Posted 11/17/15 (Tue)
As I mentioned before, I do use social media. I enjoy keeping up with a lot of people on Facebook. I can see my kin barrel racing, or just riding horse. I can follow the Tooke bucking horses and I can read rodeo stories posted by former champion (and still a champion to me) Larry Mahan. I can see who is celebrating a birthday and who is sitting on a beach in Mexico while I am getting ready to feed cattle when it is 25 below with a brisk wind. Oh, there are some people that upset me, but unlike real life, you just unfriend them so you don’t have to start your day with a bad taste in your mouth. The news is usually enough to give me that.
But this morning a friend posted a video of Ken Curtis singing “Tumbling Tumbleweed.” It brought a smile to my face and I just had to share it. I’d forgotten how talented that man was.
Now, I suppose a vast majority of the people don’t know who Ken Curtis was. Because they just don’t make good TV shows anymore. But he was Festus on “Gunsmoke.” He was an old broke-down cowboy with a hitch in his git-along. He rode a mule and drank beer. And he always was arguing with “Doc.”
In one of my favorite scenes, Festus is going to buy a beer. And Doc is explaining to him that he should save some money and buy a lot. Festus asks, “A lot of what?” And Doc explains a “lot of land.” Well Festus doesn’t have enough money to buy a lot of land, so Doc says, “Just buy a little lot.”
I won’t go into detail, but he ends up just buying a beer.
Which reminds me of how sometimes what you say and what you mean are entirely two different things.
Like sorting cows down an alley. Sometimes it is simple. In or by. In or out. Keep or sell. Steer or heifer. Open or bred. It’s kind of like plans drawn on a bar napkin. It looks good on paper but in reality it’s not that good. Because often more than one will get by you. And it’s “In with the brockle and by with the short-tailed cow.” Or, “Catch the middle cow and let the others by!” Shirley loves that one.
And as I was listening to Festus sing, I thought of one time many years ago. The semi was backed up against the loading chute and had kind of froze down. The brakes on the trailer wouldn’t release and being a genius, I figured I would just have Shirley hook onto it with the pickup and give it a swift jerk to free things up. I know, I know, it wasn’t a good idea.
I backed that pickup, loaded with a couple ton of cow cake, up against that truck and hooked a towrope on. I advised my able assistant that when I gave her the signal, she was going to have to hit it “pretty hard.” Now “pretty hard” and “signal” are the key words here.

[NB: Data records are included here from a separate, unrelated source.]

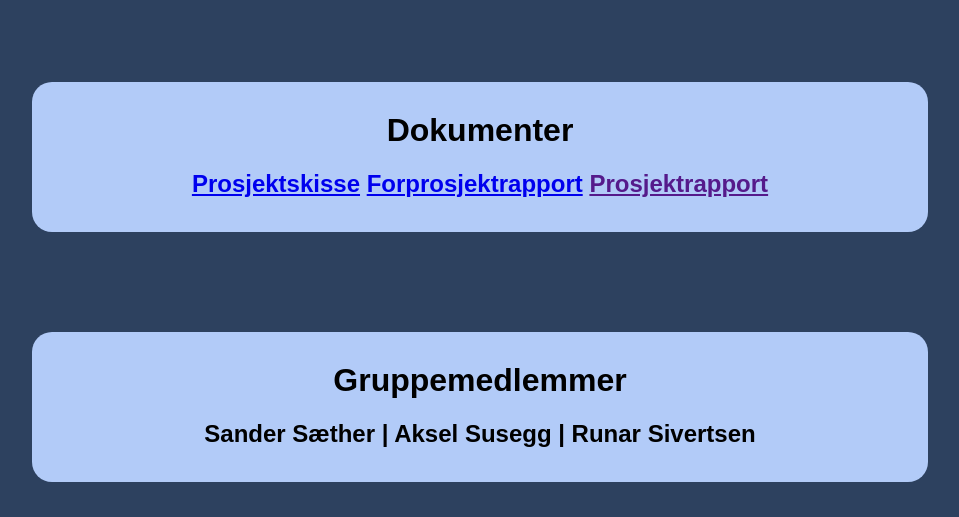
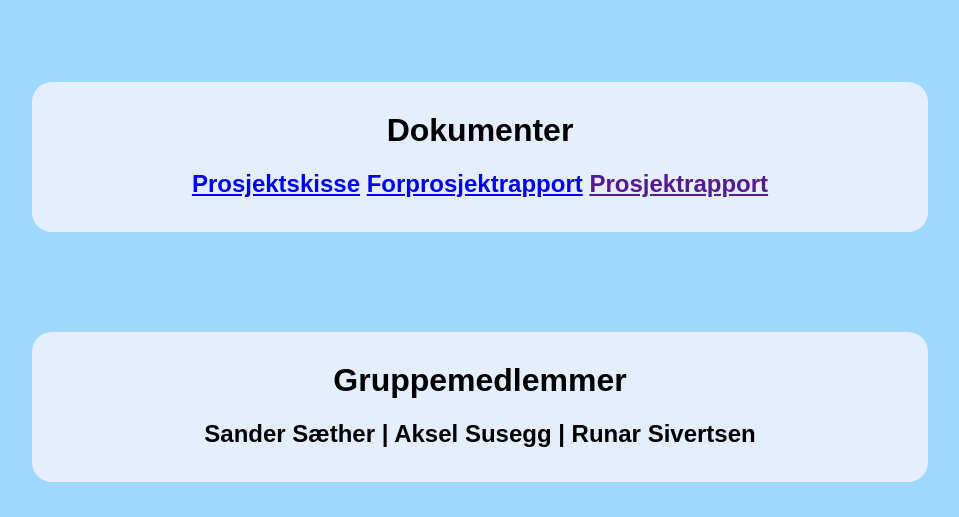
Before and after one commit to OsloMetGruppe44/OsloMetGruppe44.github.io, a plain HTML site: page index.html in a window 1280 px wide. Shown: the part 283-800 px from the top of the page, without its empty margins (168-1127 px from the left). Drawn offline with Linux system fonts and the light colour scheme.

Commit message:
Update styles.css

```diff
--- a/styles.css
+++ b/styles.css
@@ -1,7 +1,7 @@
 body{
     height: 100%;
     width: 100%;
-    background-color: rgb(45, 65, 95);
+    background-color: rgb(158, 216, 255);
 }
 
 #dokumenter{
@@ -11,7 +11,7 @@ body{
     border-color:black;
     width: 70%;
     margin:  auto;
-    background-color: rgb(178, 203, 248);
+    background-color: rgb(228, 238, 255);
     border-radius: 20px;
     margin-top: 100px;
     height: 150px;
@@ -24,7 +24,7 @@ body{
     border-color:black;
     width: 70%;
     margin:  auto;
-    background-color: rgb(178, 203, 248);
+    background-color: rgb(228, 238, 255);
     margin-top: 100px;
     border-radius: 20px;
     height: 150px;
```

I had just stepped up on the side of the truck and was opening the door and I hollered at the dog to get back. Shirley thought that was the signal and she popped the clutch and “hit it hard!” And I mean hard. Really hard. That big old towrope stretched until it was the size of a rubber band. I was, like in grade school, “ducking and covering.” But thank God the rope held, the truck held, and everyone ended up safe and sound.
And to tell the truth, I have no idea what this has to do with Festus.